**Your instructions**
Return all lines below containing the word "fill".

━━━

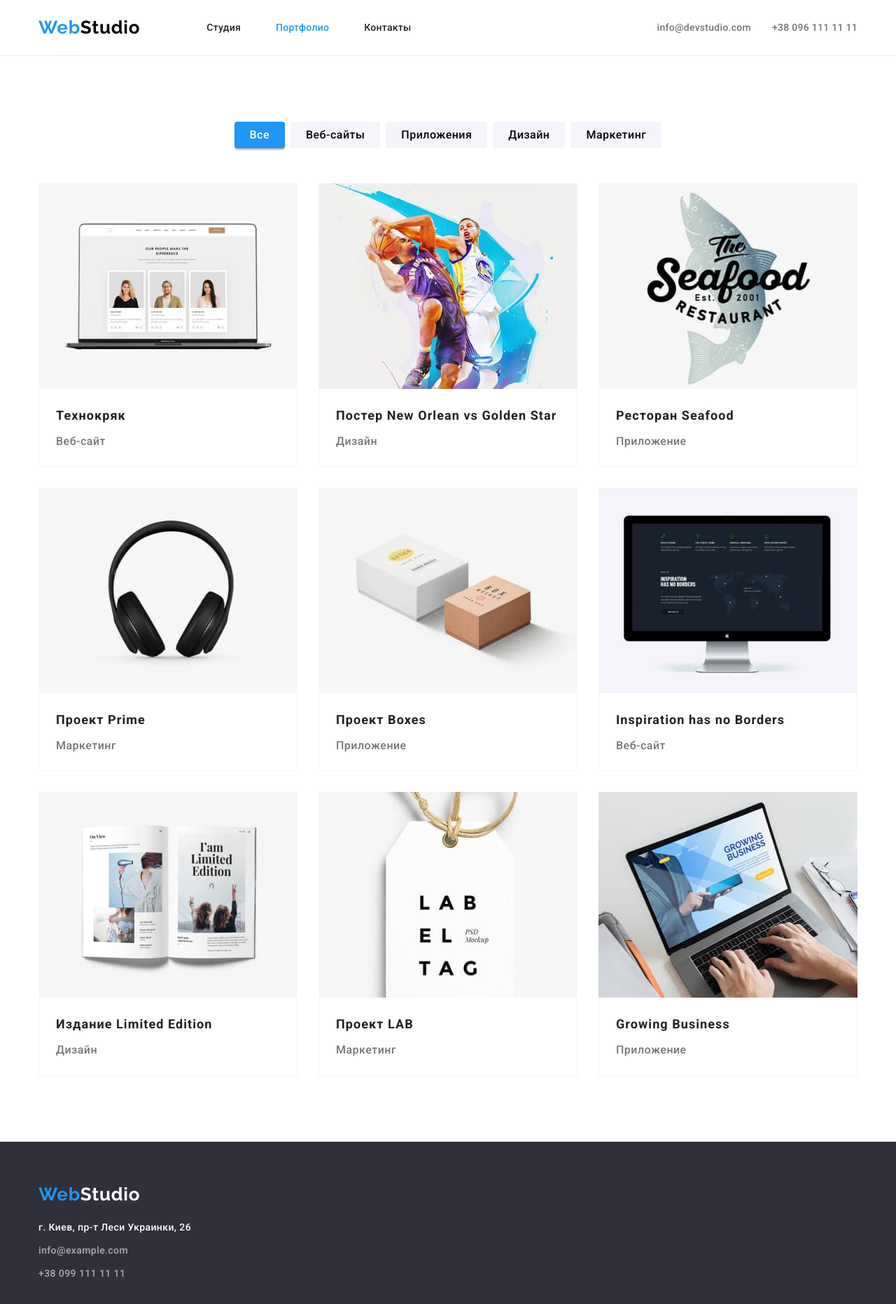
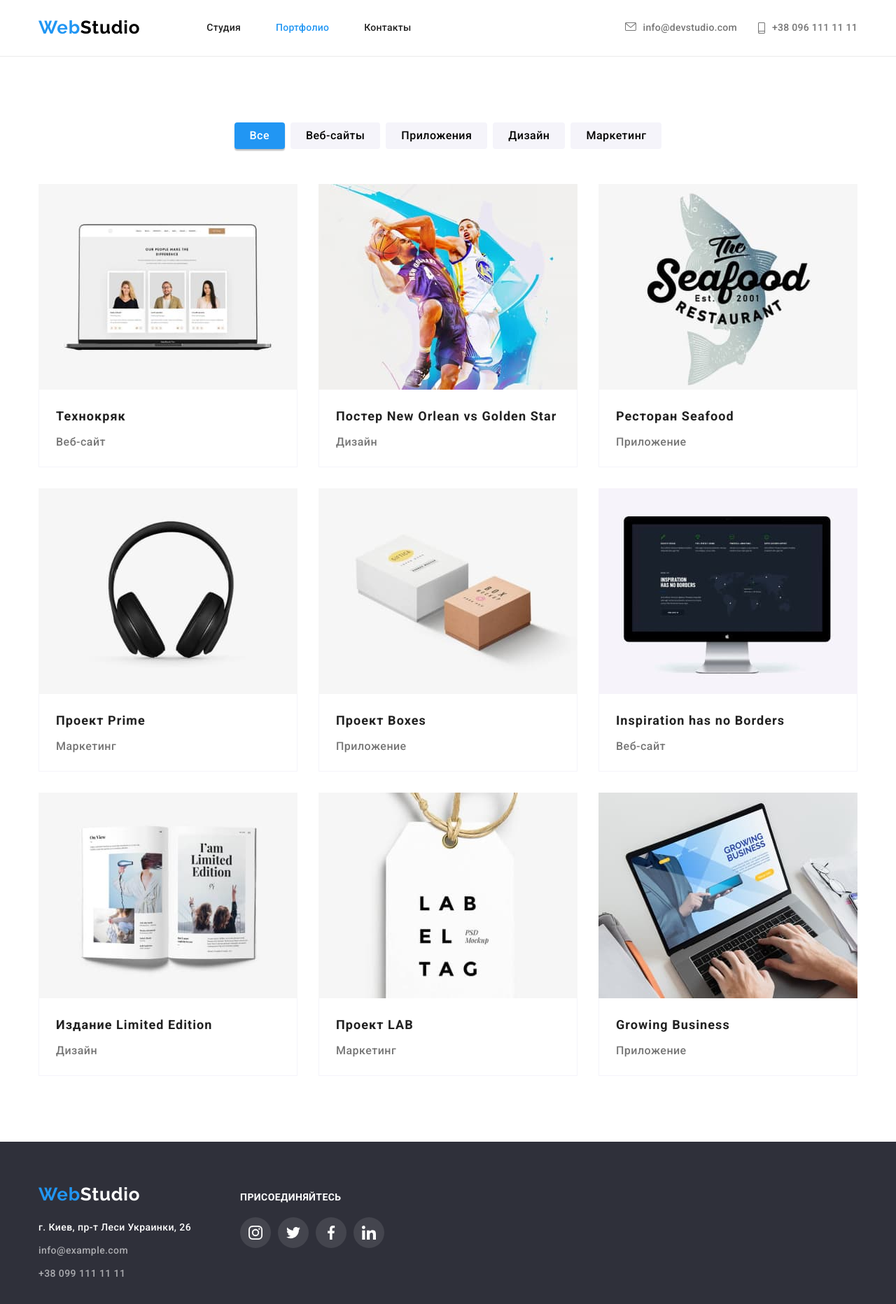
Before and after one commit to Akksiniya/goit-markup-hw-04, a plain HTML site: page portfolio.html in a window 1280 px wide. Shown: the whole page at 70% size. Drawn offline with nearby package versions, Linux system fonts and the light colour scheme.

Commit message:
portfolio

```diff
--- a/css/style.css
+++ b/css/style.css
@@ -115,8 +115,7 @@ img {
 
 .contact-item {
   display: flex;
-
-  align-items: center;
+  align-items: baseline;
   margin-left: 30px;
 }
 
@@ -148,13 +147,6 @@ img {
   letter-spacing: 0.02em;
 
   color: var(--text-sec-color);
-}
-
-.mail-link:hover,
-.mail-link:focus,
-.tel-link:hover,
-.tel-link:focus {
-  color: var(--accent-color);
 }
 
 .mail-link:hover,
@@ -416,9 +408,7 @@ img {
 .clients-item {
   width: 170px;
   height: 92px;
-  /* box-sizing: border-box;
-  border: 1px solid var(--color-icon);
-  border-radius: 4px;*/
+
   margin-right: 30px;
   color: var(--color-icon);
 }
@@ -435,20 +425,12 @@ img {
   border-radius: 4px;
 
   color: var(--color-icon);
-
-  border-color: var(--color-icon);
 }
 
 .client-icon {
   margin: 16px 32px;
   fill: currentColor;
-  /* fill: var(--color-icon); */
 }
-
-/* .client-link {
-  display: inline-block;
-  columns: var(--color-icon);
-} */
 
 .client-link:hover,
 .client-link:focus {
@@ -469,6 +451,7 @@ img {
 
 .footer-container {
   display: flex;
+  align-items: baseline;
 }
 
 .logo-studio.logo-footer {
@@ -512,8 +495,6 @@ img {
 
 .footer-contact {
   margin-left: 70px;
-  /* text-align: center; */
-  margin-top: 12px;
 }
 
 .footer-title {
@@ -584,6 +565,17 @@ img {
     0px 2px 2px rgba(0, 0, 0, 0.12);
 }
 
+.project-link {
+  display: block;
+  cursor: pointer;
+}
+
+.project-link:hover,
+.project-link:focus {
+  box-shadow: 0px 1px 1px rgba(0, 0, 0, 0.12), 0px 4px 4px rgba(0, 0, 0, 0.06),
+    1px 4px 6px rgba(0, 0, 0, 0.16);
+}
+
 .project-list {
   display: flex;
   flex-wrap: wrap;
@@ -611,6 +603,7 @@ img {
 }
 
 .project-title {
+  color: var(--text-color);
   margin-bottom: 4px;
 
   font-size: 18px;
--- a/portfolio.html
+++ b/portfolio.html
@@ -40,10 +40,18 @@
 
         <ul class="contact-list list">
           <li class="contact-item">
-            <a href="mailto:info@devstudio.com" class="mail-link link">info@devstudio.com</a>
+            <a href="mailto:info@devstudio.com" class="mail-link link">
+              <svg class="contact-icon" width="16" height="12">
+                <use href="./img/icons.svg#icon-envelope"></use></svg
+              >info@devstudio.com</a
+            >
           </li>
           <li class="contact-item">
-            <a href="tel:+380961111111" class="tel-link link">+38 096 111 11 11</a>
+            <a href="tel:+380961111111" class="tel-link link">
+              <svg class="contact-icon" width="10" height="16">
+                <use href="./img/icons.svg#icon-smartphone"></use></svg
+              >+38 096 111 11 11</a
+            >
           </li>
         </ul>
       </div>
@@ -73,67 +81,85 @@
 
           <ul class="project-list list">
             <li class="project-item">
+              <a href="" class="project-link link">
                 <img src="./img/pr1.jpg" alt="фото проекта" width="370" />
                 <div class="container-project">
                   <h2 class="project-title">Технокряк</h2>
                   <p class="project-text">Веб-сайт</p>
                 </div>
+              </a>
             </li>
             <li class="project-item">
+              <a href="" class="project-link link">
                 <img src="./img/pr2.jpg" alt="фото проекта" width="370" />
                 <div class="container-project">
                   <h2 class="project-title" lang="en">Постер New Orlean vs Golden Star</h2>
                   <p class="project-text">Дизайн</p>
                 </div>
+              </a>
             </li>
             <li class="project-item">
+              <a href="" class="project-link link">
                 <img src="./img/pr3.jpg" alt="фото проекта" width="370" />
                 <div class="container-project">
                   <h2 class="project-title" lang="en">Ресторан Seafood</h2>
                   <p class="project-text">Приложение</p>
                 </div>
+              </a>
             </li>
             <li class="project-item">
+              <a href="" class="project-link link">
                 <img src="./img/pr4.jpg" alt="фото проекта" width="370" />
                 <div class="container-project">
                   <h2 class="project-title" lang="en">Проект Prime</h2>
                   <p class="project-text">Маркетинг</p>
                 </div>
+              </a>
             </li>
             <li class="project-item">
+              <a href="" class="project-link link">
                 <img src="./img/pr5.jpg" alt="фото проекта" width="370" />
                 <div class="container-project">
                   <h2 class="project-title" lang="en">Проект Boxes</h2>
                   <p class="project-text">Приложение</p>
                 </div>
+              </a>
             </li>
             <li class="project-item">
+              <a href="" class="project-link link">
                 <img src="./img/pr6.jpg" alt="фото проекта" width="370" />
                 <div class="container-project">
                   <h2 class="project-title" lang="en">Inspiration has no Borders</h2>
                   <p class="project-text">Веб-сайт</p>
                 </div>
+              </a>
             </li>
             <li class="project-item">
+              <a href="" class="project-link link">
                 <img src="./img/pr7.jpg" alt="фото проекта" width="370" />
                 <div class="container-project">
                   <h2 class="project-title" lang="en">Издание Limited Edition</h2>
                   <p class="project-text">Дизайн</p>
                 </div>
+              </a>
             </li>
             <li class="project-item">
+              <a href="" class="project-link link">
                 <img src="./img/pr8.jpg" alt="" width="370" />
                 <div class="container-project">
                   <h2 class="project-title" lang="en">Проект LAB</h2>
                   <p class="project-text">Маркетинг</p>
                 </div>
+              </a>
             </li>
             <li class="project-item">
+              <a href="" class="project-link link">
                 <img src="./img/pr9.jpg" alt="фото проекта" width="370" />
                 <div class="container-project">
                   <h2 class="project-title" lang="en">Growing Business</h2>
                   <p class="project-text">Приложение</p>
                 </div>
+              </a>
             </li>
           </ul>
         </div>
@@ -142,19 +168,59 @@
 
     <!--Подвал-->
     <footer class="footer">
-      <div class="container">
+      <div class="container footer-container">
+        <div>
           <a href="/" class="logo-link-footer link">
             <span class="logo-web">Web</span><span class="logo-studio logo-footer">Studio</span>
           </a>
           <address class="address">
             <ul class="address-list list">
-            <li><p class="address-text">г. Киев, пр-т Леси Украинки, 26</p></li>
-            <li>
+              <li class="address-item">
+                <p class="address-text">г. Киев, пр-т Леси Украинки, 26</p>
+              </li>
+              <li class="address-item">
                 <a href="mailto:info@example.com" class="address-mail link">info@example.com</a>
               </li>
-            <li><a href="tel:+380991111111" class="address-tel link">+38 099 111 11 11</a></li>
+              <li class="address-item">
+                <a href="tel:+380991111111" class="address-tel link">+38 099 111 11 11</a>
+              </li>
             </ul>
           </address>
+        </div>
+
+        <div class="footer-contact">
+          <h3 class="footer-title">присоединяйтесь</h3>
+          <ul class="footer-list list">
+            <li class="footer-icon">
+              <a href="" class="footer-link link">
+                <svg class="footer-soc-icon" width="20" height="20">
+                  <use href="./img/icons.svg#icon-instagram"></use>
+                </svg>
+              </a>
+            </li>
+            <li class="footer-icon">
+              <a href="" class="footer-link link">
+                <svg class="footer-soc-icon" width="20" height="20">
+                  <use href="./img/icons.svg#icon-twitter"></use>
+                </svg>
+              </a>
+            </li>
+            <li class="footer-icon">
+              <a href="" class="footer-link link">
+                <svg class="footer-soc-icon" width="20" height="20">
+                  <use href="./img/icons.svg#icon-facebook"></use>
+                </svg>
+              </a>
+            </li>
+            <li class="footer-icon">
+              <a href="" class="footer-link link">
+                <svg class="footer-soc-icon" width="20" height="20">
+                  <use href="./img/icons.svg#icon-linkedin"></use>
+                </svg>
+              </a>
+            </li>
+          </ul>
+        </div>
       </div>
     </footer>
   </body>
```
Also changed, not shown: index.html (+0 -6 lines). Lines whose indentation alone changed are shown as unchanged.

━━━

**Final answer**
   fill: currentColor;
-  /* fill: var(--color-icon); */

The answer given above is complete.